My six years in the George W. Bush administration were an unexpected opportunity to return to government service. I supported then-Governor Bush in the 2000 campaign and was pleased when he selected my friend Dick Cheney to be his running mate. But going back into government full time had not occurred to me until I met with Cheney one December afternoon and he told me the president-elect was considering me for both Secretary of Defense and Director of the CIA.
Between 2001-06 at the Pentagon I accumulated literally millions of pieces of paper on a wide range of topics, a sense of which I have tried to give with the documents selected for release on this website. I had thought there was a lot of paperwork the first time I had served as Secretary of Defense, but over the decades it had ballooned exponentially. Correspondence, reports, memos, cables—both classified and unclassified—were constantly flowing through my office. Trying to process all this information was the equivalent of drinking out of a fire hose. At one point I had to make them stop using the standard “SECDEF has seen” stamp because there was no way I could keep track of it all and I didn’t want to lead people to later believe I had seen something I hadn’t. Assisted by a heroic military and civilian staff, however, we worked each day to manage the Department.
Because I have always been a believer in working off my “out” box rather than my “in” box—by which I mean I wanted to keep people focusing on the President's priorities, rather than endlessly responding to what came in to me—I generated a pretty healthy paper stream of my own. Many of these documents are the so-called “snowflakes,” or short, informal memos. They became a prime way I communicated with the Department as well as my colleagues in the Bush administration. They numbered to the tens of thousands, so I have separated them and an introduction can be found here.

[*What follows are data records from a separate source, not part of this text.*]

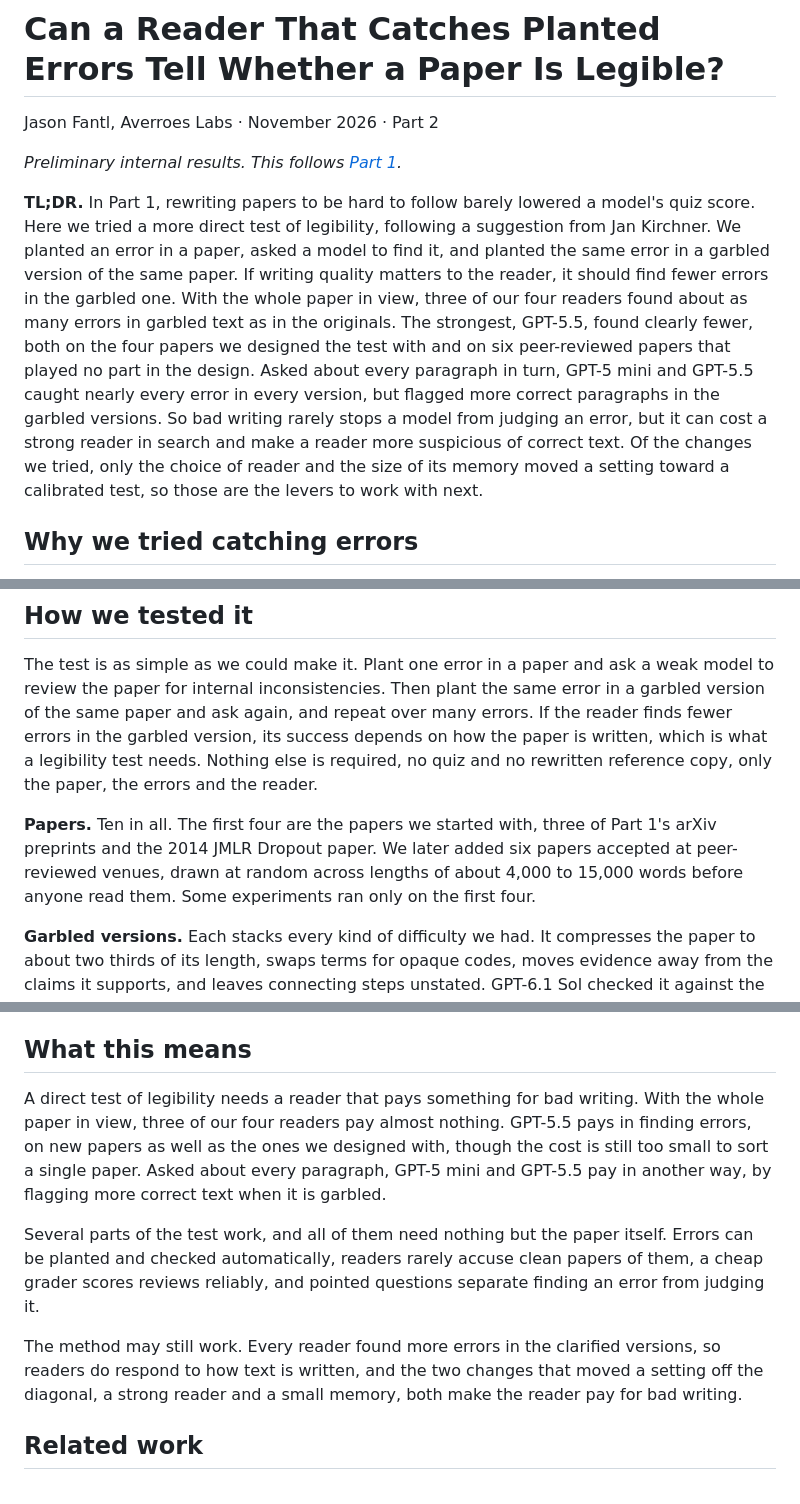
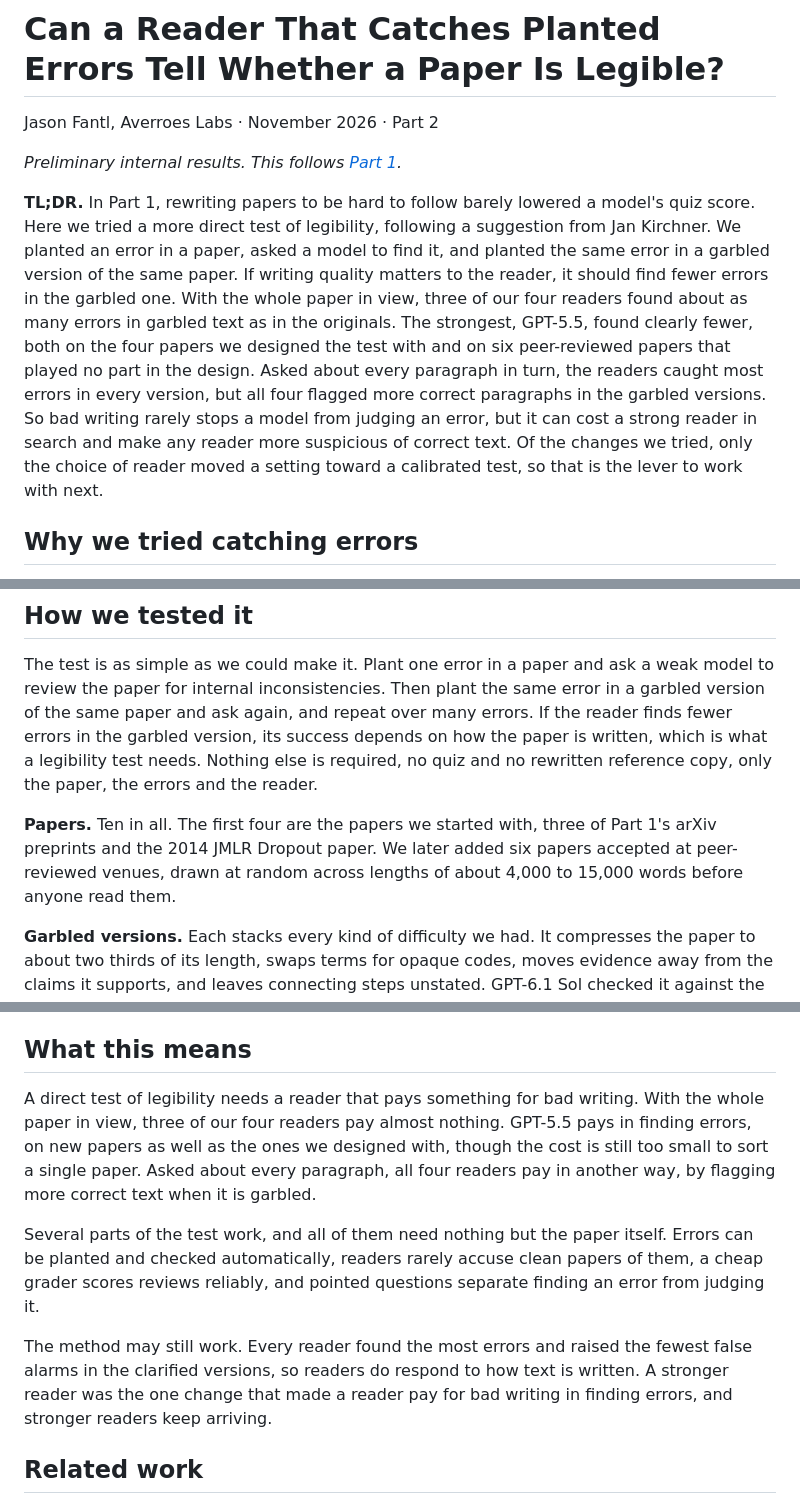
Before and after one commit to AverroesLabs/legibility-quiz-pilot, a Markdown page: posts/part-2-planted-errors.md, 3 parts joined by grey strips. Drawn GitHub-style.

```diff
--- a/posts/part-2-planted-errors.md
+++ b/posts/part-2-planted-errors.md
@@ -4,7 +4,7 @@ Jason Fantl, Averroes Labs · November 2026 · Part 2
 
 *Preliminary internal results. This follows [Part 1](part-1-quiz.md).*
 
-**TL;DR.** In Part 1, rewriting papers to be hard to follow barely lowered a model's quiz score. Here we tried a more direct test of legibility, following a suggestion from Jan Kirchner. We planted an error in a paper, asked a model to find it, and planted the same error in a garbled version of the same paper. If writing quality matters to the reader, it should find fewer errors in the garbled one. With the whole paper in view, three of our four readers found about as many errors in garbled text as in the originals. The strongest, GPT-5.5, found clearly fewer, both on the four papers we designed the test with and on six peer-reviewed papers that played no part in the design. Asked about every paragraph in turn, GPT-5 mini and GPT-5.5 caught nearly every error in every version, but flagged more correct paragraphs in the garbled versions. So bad writing rarely stops a model from judging an error, but it can cost a strong reader in search and make a reader more suspicious of correct text. Of the changes we tried, only the choice of reader and the size of its memory moved a setting toward a calibrated test, so those are the levers to work with next.
+**TL;DR.** In Part 1, rewriting papers to be hard to follow barely lowered a model's quiz score. Here we tried a more direct test of legibility, following a suggestion from Jan Kirchner. We planted an error in a paper, asked a model to find it, and planted the same error in a garbled version of the same paper. If writing quality matters to the reader, it should find fewer errors in the garbled one. With the whole paper in view, three of our four readers found about as many errors in garbled text as in the originals. The strongest, GPT-5.5, found clearly fewer, both on the four papers we designed the test with and on six peer-reviewed papers that played no part in the design. Asked about every paragraph in turn, the readers caught most errors in every version, but all four flagged more correct paragraphs in the garbled versions. So bad writing rarely stops a model from judging an error, but it can cost a strong reader in search and make any reader more suspicious of correct text. Of the changes we tried, only the choice of reader moved a setting toward a calibrated test, so that is the lever to work with next.
 
 ## Why we tried catching errors
 
@@ -18,7 +18,7 @@ His games trained a "sneaky" model to write such mistakes, which is tricky and p
 
 The test is as simple as we could make it. Plant one error in a paper and ask a weak model to review the paper for internal inconsistencies. Then plant the same error in a garbled version of the same paper and ask again, and repeat over many errors. If the reader finds fewer errors in the garbled version, its success depends on how the paper is written, which is what a legibility test needs. Nothing else is required, no quiz and no rewritten reference copy, only the paper, the errors and the reader.
 
-**Papers.** Ten in all. The first four are the papers we started with, three of Part 1's arXiv preprints and the 2014 JMLR Dropout paper. We later added six papers accepted at peer-reviewed venues, drawn at random across lengths of about 4,000 to 15,000 words before anyone read them. Some experiments ran only on the first four.
+**Papers.** Ten in all. The first four are the papers we started with, three of Part 1's arXiv preprints and the 2014 JMLR Dropout paper. We later added six papers accepted at peer-reviewed venues, drawn at random across lengths of about 4,000 to 15,000 words before anyone read them.
 
 **Garbled versions.** Each stacks every kind of difficulty we had. It compresses the paper to about two thirds of its length, swaps terms for opaque codes, moves evidence away from the claims it supports, and leaves connecting steps unstated. GPT-6.1 Sol checked it against the original until no fact or number was lost.
 
@@ -86,11 +86,11 @@ None of this is specific to planted errors. Part 1's quiz can be calibrated the
 
 ## What this means
 
-A direct test of legibility needs a reader that pays something for bad writing. With the whole paper in view, three of our four readers pay almost nothing. GPT-5.5 pays in finding errors, on new papers as well as the ones we designed with, though the cost is still too small to sort a single paper. Asked about every paragraph, GPT-5 mini and GPT-5.5 pay in another way, by flagging more correct text when it is garbled.
+A direct test of legibility needs a reader that pays something for bad writing. With the whole paper in view, three of our four readers pay almost nothing. GPT-5.5 pays in finding errors, on new papers as well as the ones we designed with, though the cost is still too small to sort a single paper. Asked about every paragraph, all four readers pay in another way, by flagging more correct text when it is garbled.
 
 Several parts of the test work, and all of them need nothing but the paper itself. Errors can be planted and checked automatically, readers rarely accuse clean papers of them, a cheap grader scores reviews reliably, and pointed questions separate finding an error from judging it.
 
-The method may still work. Every reader found more errors in the clarified versions, so readers do respond to how text is written, and the two changes that moved a setting off the diagonal, a strong reader and a small memory, both make the reader pay for bad writing.
+The method may still work. Every reader found the most errors and raised the fewest false alarms in the clarified versions, so readers do respond to how text is written. A stronger reader was the one change that made a reader pay for bad writing in finding errors, and stronger readers keep arriving.
 
 ## Related work
 
```
Also changed, not shown: other parts of posts/part-2-planted-errors.md (+16 -16 lines), docs/blog/part-2/fig-2-every-paragraph.png, docs/blog/part-2/fig-3-section-by-section.png, docs/blog/part-2/fig-4-calibration-map.png, docs/blog/part-2/fig-5-levers.png.
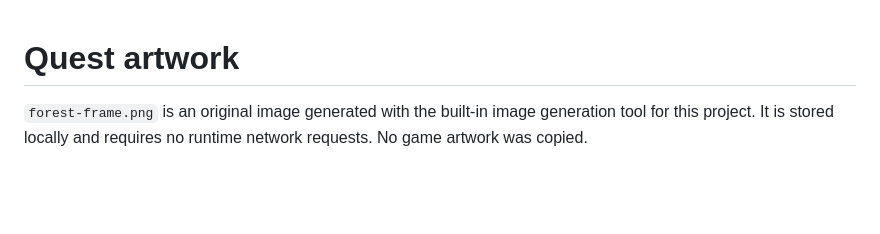
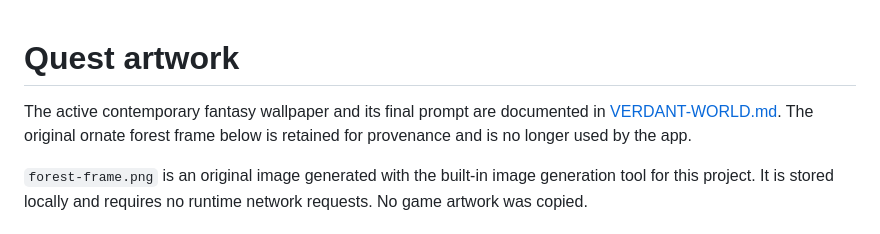
Before and after one commit to yaqyn/verdant-trials, a Markdown page: assets/ARTWORK.md, the part around the change. Rendered like a GitHub page; blank space fills up the shorter version.

```diff
--- a/assets/ARTWORK.md
+++ b/assets/ARTWORK.md
@@ -1,4 +1,6 @@
 # Quest artwork
+
+The active contemporary fantasy wallpaper and its final prompt are documented in [VERDANT-WORLD.md](VERDANT-WORLD.md). The original ornate forest frame below is retained for provenance and is no longer used by the app.
 
 `forest-frame.png` is an original image generated with the built-in image generation tool for this project. It is stored locally and requires no runtime network requests. No game artwork was copied.
 
```
Also changed, not shown: DESIGN.md (+4 -4 lines), README.md (+4 -4 lines), assets/VERDANT-WORLD.md (added, +13 -0 lines), docs/preview.png, 3 other files.
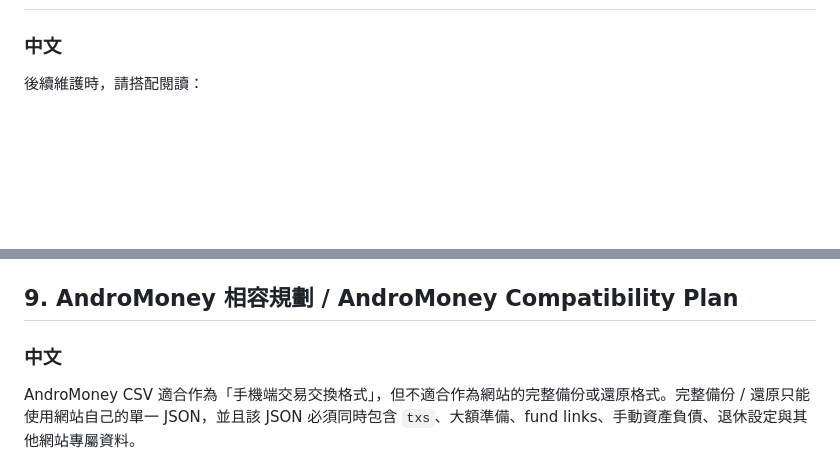
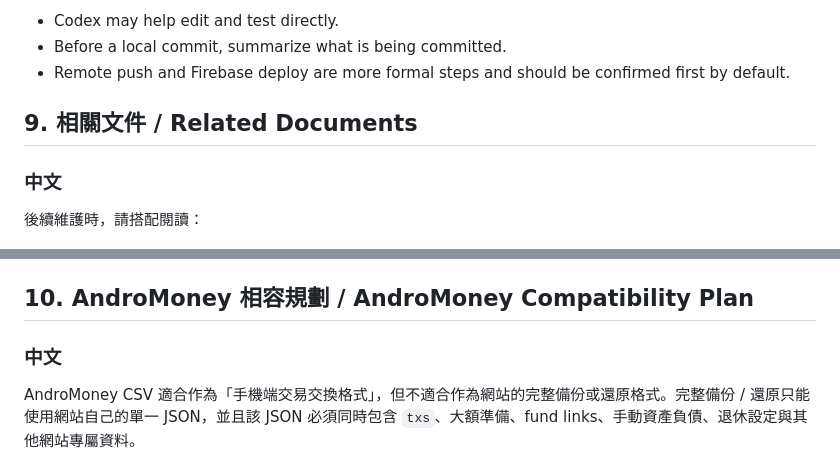
Before and after one commit to you9477708880-commits/youtube-downloader-backup, a Markdown page: finance-web/docs/roadmap.md, 2 parts joined by grey strips. GitHub-like rendering; blank space fills up the shorter version.

```diff
--- a/finance-web/docs/roadmap.md
+++ b/finance-web/docs/roadmap.md
@@ -371,3 +442,8 @@ Important test directions:
+- Codex may help edit and test directly.
+- Before a local commit, summarize what is being committed.
+- Remote push and Firebase deploy are more formal steps and should be confirmed first by default.
+
+## 9. 相關文件 / Related Documents
 
 ### 中文
 
@@ -403,7 +479,7 @@ If documents conflict, recommended priority:
 4. `docs/roadmap.md`
 5. `docs/archive/agent-handoff-2026-05-04.md`
 
-## 9. AndroMoney 相容規劃 / AndroMoney Compatibility Plan
+## 10. AndroMoney 相容規劃 / AndroMoney Compatibility Plan
 
 ### 中文
 
```
Also changed, not shown: other parts of finance-web/docs/roadmap.md (+72 -1 lines).
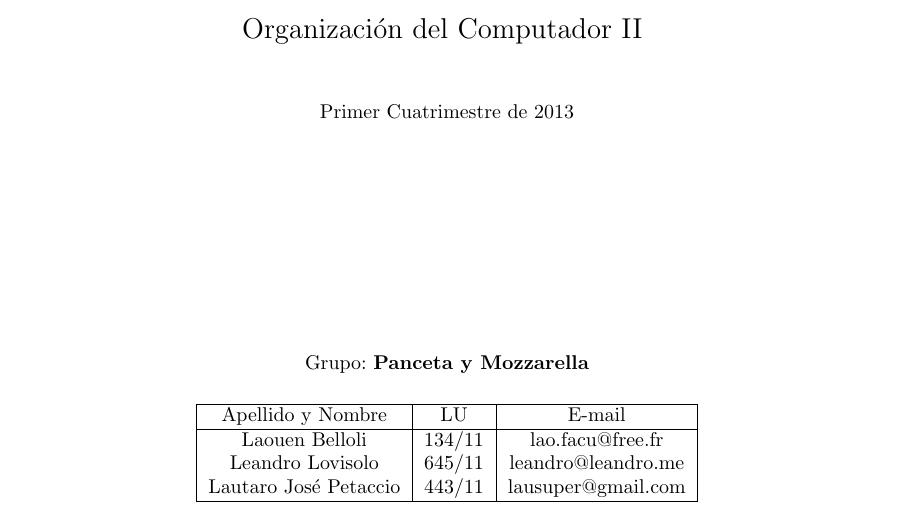
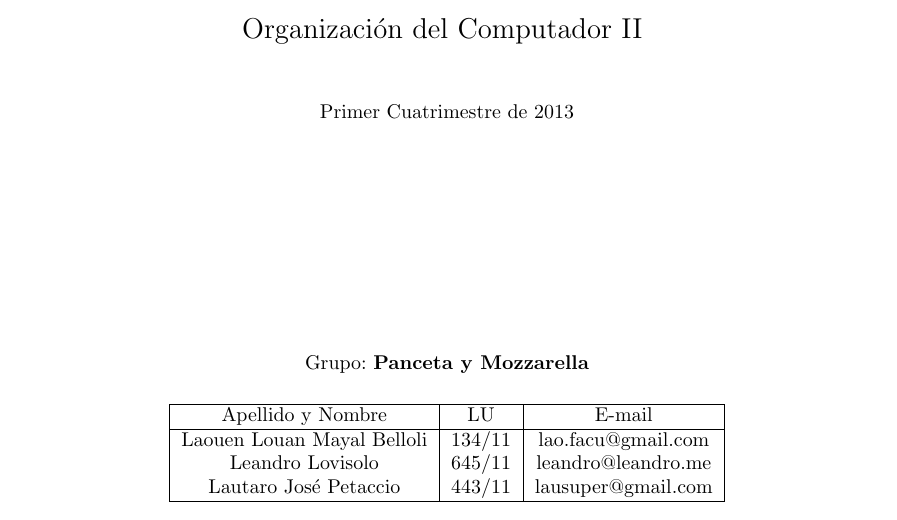
Before and after one commit to LeandroLovisolo/Orga2-TP2, a LaTeX document (informe/informe.tex): part of page 1 of 9, cut so that both start at the same text. Compiled offline with pdfLaTeX.

```diff
--- a/informe/informe.tex
+++ b/informe/informe.tex
@@ -88,9 +88,9 @@
 \hline
 Apellido y Nombre & LU & E-mail\\
 \hline
-Laouen Belloli        & 134/11 & lao.facu@free.fr\\
-Leandro Lovisolo      & 645/11 & leandro@leandro.me\\
-Lautaro José Petaccio & 443/11 & lausuper@gmail.com\\
+Laouen Louan Mayal Belloli  & 134/11 & lao.facu@gmail.com\\
+Leandro Lovisolo      		& 645/11 & leandro@leandro.me\\
+Lautaro José Petaccio 		& 443/11 & lausuper@gmail.com\\
 \hline
 \end{tabular}
 
```
Also changed, not shown: informe/informe.tex (2 more changed lines).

Visitors will find my Bush administration papers organized chronologically by year in the Library.
Additional related documents can be found at http://www.waranddecision.com/documents_and_articles/